Rubashov's second diary entry, made on the twentieth day of his imprisonment, discusses the "'pendulum movement in history, swinging from absolutism to democracy.'" He theorizes that the alternation between absolutism (which is also known as totalitarian dictatorship) and democracy reflects a situation in which economic and technological change outpaces the ability of a population to comprehend and adapt to this change. When the population has adapted to change, it becomes a democracy. However, Rubashov argues that until the population does adapt, absolutism is possible and sometimes even necessary. He claims that socialist theory failed to recognize this. Instead, it mistakenly believed "'that the level of mass-consciousness rose constantly and steadily.'" In the Party homeland, the population is lagging behind the change brought about by the elimination of private property under Communism, so a democracy is not possible. Rubashov concludes that during this period when the population lags behind change, the members of the political opposition can spark a coup d'état and depose the government, they can "'die in silence,'" or they can deny and suppress their individual convictions. He adds that in the Party homeland, this last option has become a moral system. In this system, denying one's own convictions is preferable to hopelessly struggling against the Party.
Rubashov writes his diary entry on the morning after Bogrov's execution. On that morning, he met a peasant in the prison yard. The peasant told him about his village's resistance to the Government and the resulting arrests. After eating lunch, Rubashov tells No. 402 that he will capitulate. He reads through his statement, which he copies out as a letter to the Public Prosecutor, and signs it.

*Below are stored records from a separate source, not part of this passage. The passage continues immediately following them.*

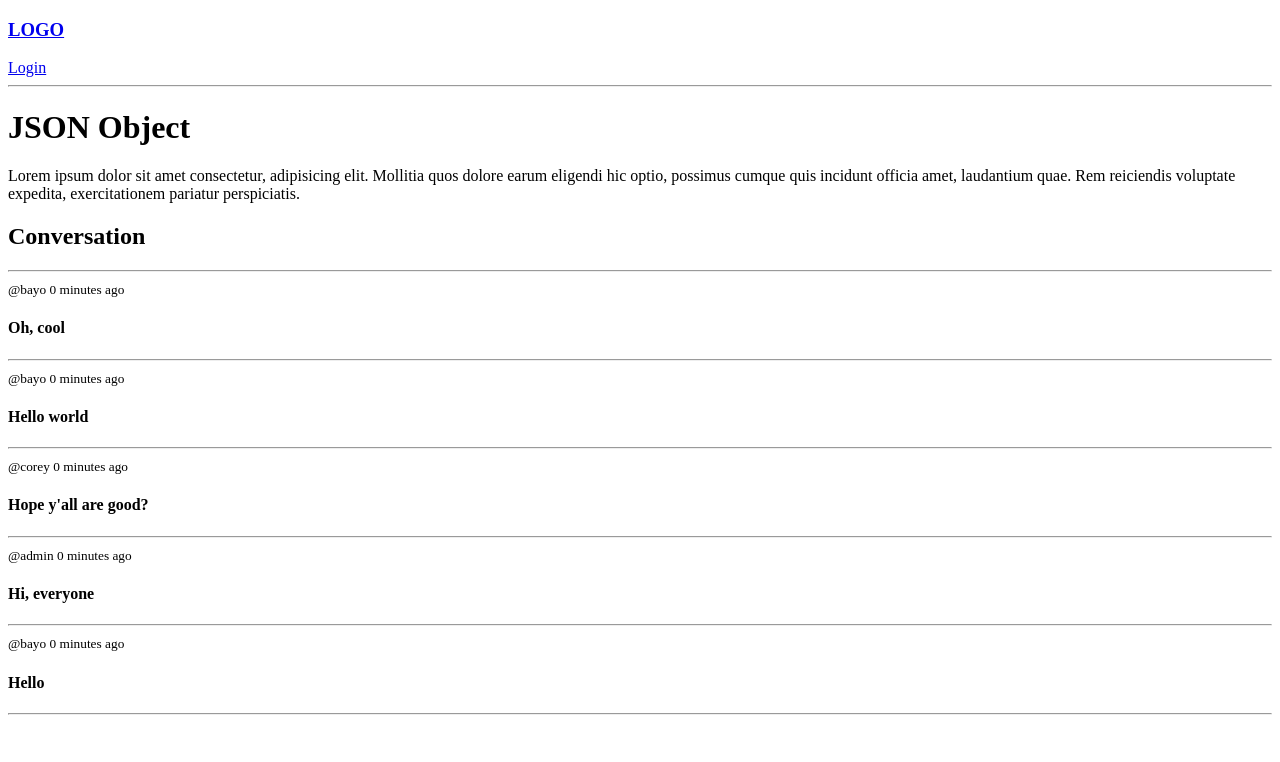
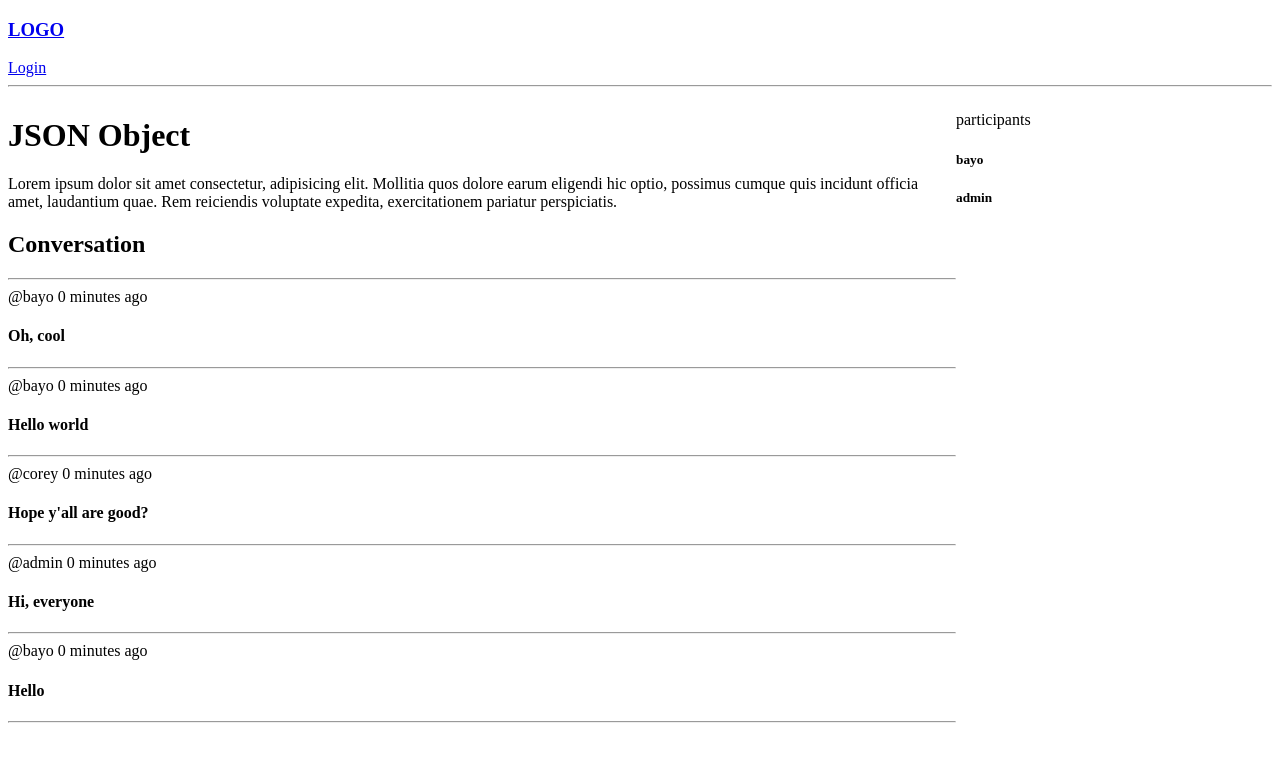
Before and after one commit to hashvector/Chat-bud, a Django app: page /room/8/ in a window 1280 px wide. Shown: the top 762 px of the page. Run offline with Django 4.2, Linux system fonts and the light colour scheme; data comes from the database, SQL or seed files in the repository; both versions use the stored data as it was after the commit.

Commit message:
new commit

```diff
--- a/core/templates/core/room.html
+++ b/core/templates/core/room.html
@@ -1,31 +1,45 @@
 {% extends 'main.html' %}
+{% block content %}
+<style>
+    .container {
+        display: grid;
+        grid-template-columns: 3fr 1fr;
+    }
+</style>
 
-
-{% block content %}
+<div class="container">
   <div>
     <h1>{{room.name}}</h1>
     <p>{{room.description}}</p>
     <h2>Conversation</h2>
-    <hr>
+    <hr />
     <div>
       {% for room_message in room_messages %}
-
       {% if request.user == room_message.host %}
       <a href="{% url 'delete-message' room_message.id%}">Delete</a>
       {% endif %}
 
-         <small>@{{room_message.host}} {{room_message.created|timesince}} ago</small>
+      <smal>@{{room_message.host}} {{room_message.created|timesince}} ago</small>
       <h4>{{room_message}}</h4>
-            <hr>
+      <hr />
       {% endfor %}
-
 
       {% if request.user.is_authenticated %}
       <form action="" method="post">
         {% csrf_token %}
-                <input type="text" placeholder="Enter new message..." name="body">
+        <input type="text" placeholder="Enter new message..." name="body" />
       </form>
       {% endif %}
     </div>
     </div>
+    <div>
+        <p>participants</p>
+
+        {% for participant in participants %}
+            <h5>{{participant}}</h5>
+        {% endfor %}
+
+    </div>
+  </div>
   {% endblock content %}
+</div>
--- a/core/views.py
+++ b/core/views.py
@@ -76,6 +76,7 @@ def index(request):
 def room(request, pk):
     room = Room.objects.get(id=pk)
     room_messages = room.message_set.all()
+    participants = room.participants.all()
 
     if request.method == 'POST':
         Message.objects.create(
@@ -84,7 +85,7 @@ def room(request, pk):
             room = room,
         )
         return redirect('room', room.id)
-    context = {'room': room, 'room_messages': room_messages}
+    context = {'room': room, 'room_messages': room_messages, 'participants':participants}
     return render(request, 'core/room.html', context)
 
 
```
Also changed, not shown: core/migrations/0008_room_participants.py (added), db.sqlite3. Lines whose indentation alone changed are shown as unchanged.
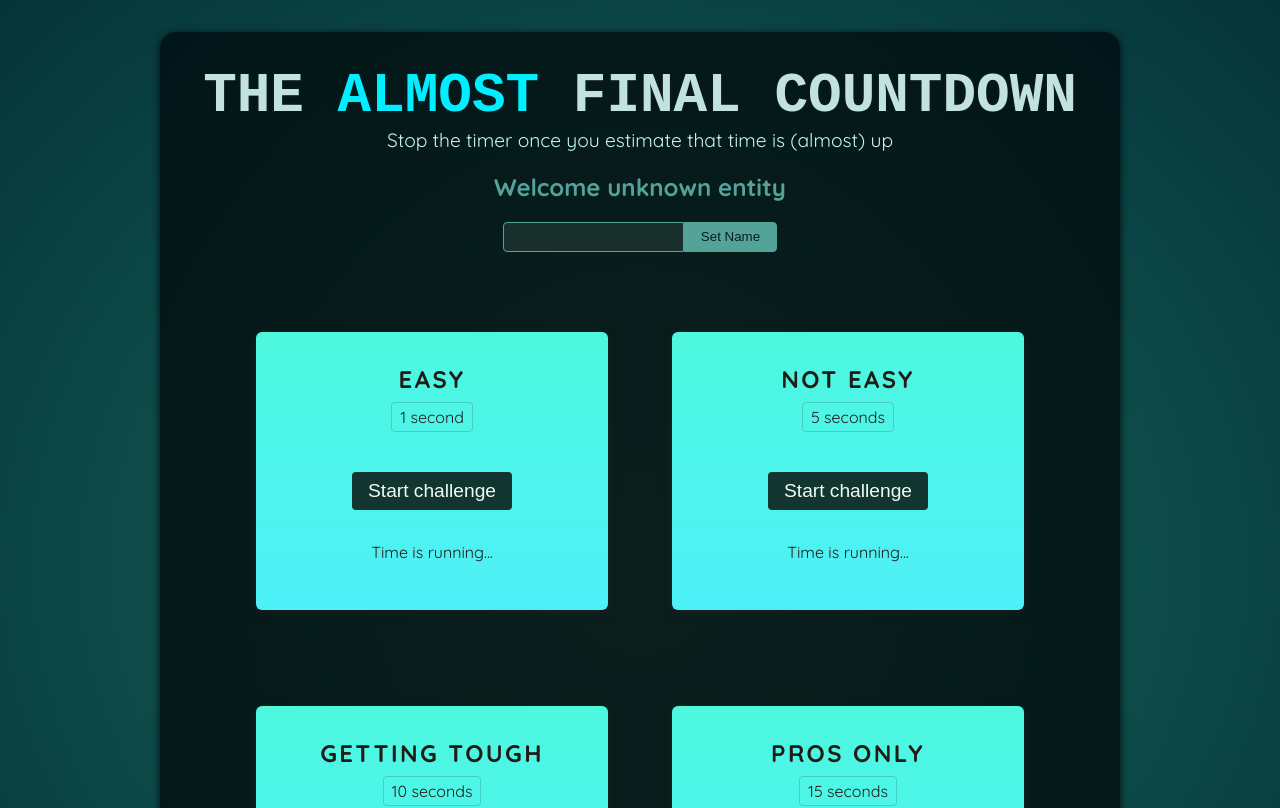
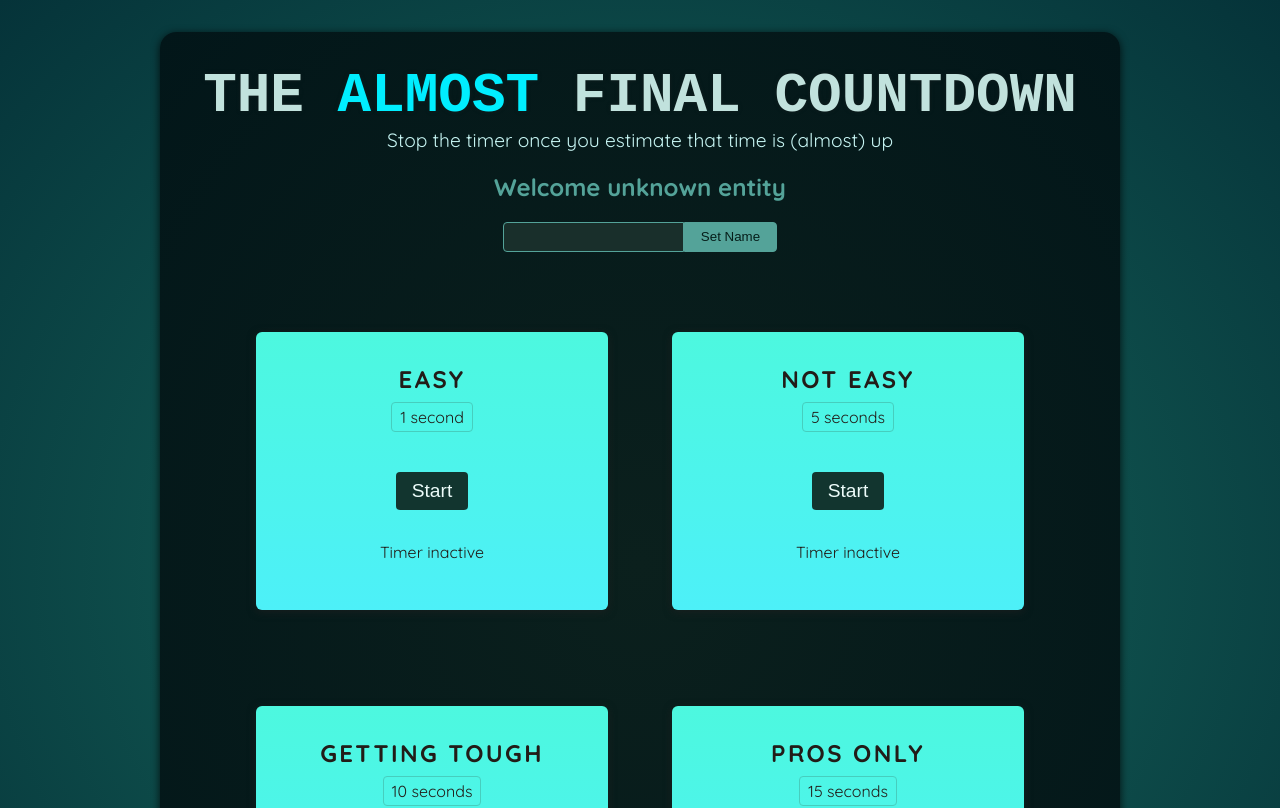
Before and after one commit to pedrocasteli/react-refs, a React (Vite) app: page / in a window 1280 px wide. Shown: the top 808 px of the page. Built offline with nearby package versions, Linux system fonts and the light colour scheme; a web font is replaced by a local one.

Commit message:
make the TimerChallenge component stateful

```diff
--- a/src/components/TimerChallenge.jsx
+++ b/src/components/TimerChallenge.jsx
@@ -1,14 +1,39 @@
+import { useState, useRef } from "react";
+
 const TimerChallenge = ({ title, targetTime }) => {
+  const timer = useRef();
+
+  const [timerStarted, setTimerStarted] = useState(false);
+  const [timerExpired, setTimerExpired] = useState(false);
+
+  function handleStart() {
+    setTimerStarted(true);
+
+    timer.current = setTimeout(() => {
+      setTimerExpired(true);
+    }, targetTime * 1000);
+  }
+
+  function handleStop() {
+    clearTimeout(timer.current);
+    setTimerStarted(false);
+  }
+
   return (
     <section className="challenge">
       <h2>{title}</h2>
+      {timerExpired && <p>You lost!</p>}
       <p className="challenge-time">
         {targetTime} second{targetTime > 1 ? "s" : ""}
       </p>
       <p>
-        <button>Start challenge</button>
+        <button onClick={timerStarted ? handleStop : handleStart}>
+          {timerStarted ? "Stop" : "Start"}
+        </button>
       </p>
-      <p className="">Time is running...</p>
+      <p className={timerStarted ? "active" : undefined}>
+        {timerStarted ? "Time is running..." : "Timer inactive"}
+      </p>
     </section>
   );
 };
```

Rubashov returns to his earlier thought that the Party is "sailing without ballast" in his diary entry from the twentieth day of prison. This implies that there is no grounding or weight to the Party's actions, and even small winds can blow the Party off course. Rubashov proposes that the only way for errant Party officials to preserve themselves is to deny and suppress "'one's own conviction when there is no prospect of materializing it. '" By denying one's own feelings, one can still serve the Party. However, Rubashov leaves unaddressed the question of how one can...
(The entire section is 593 words.)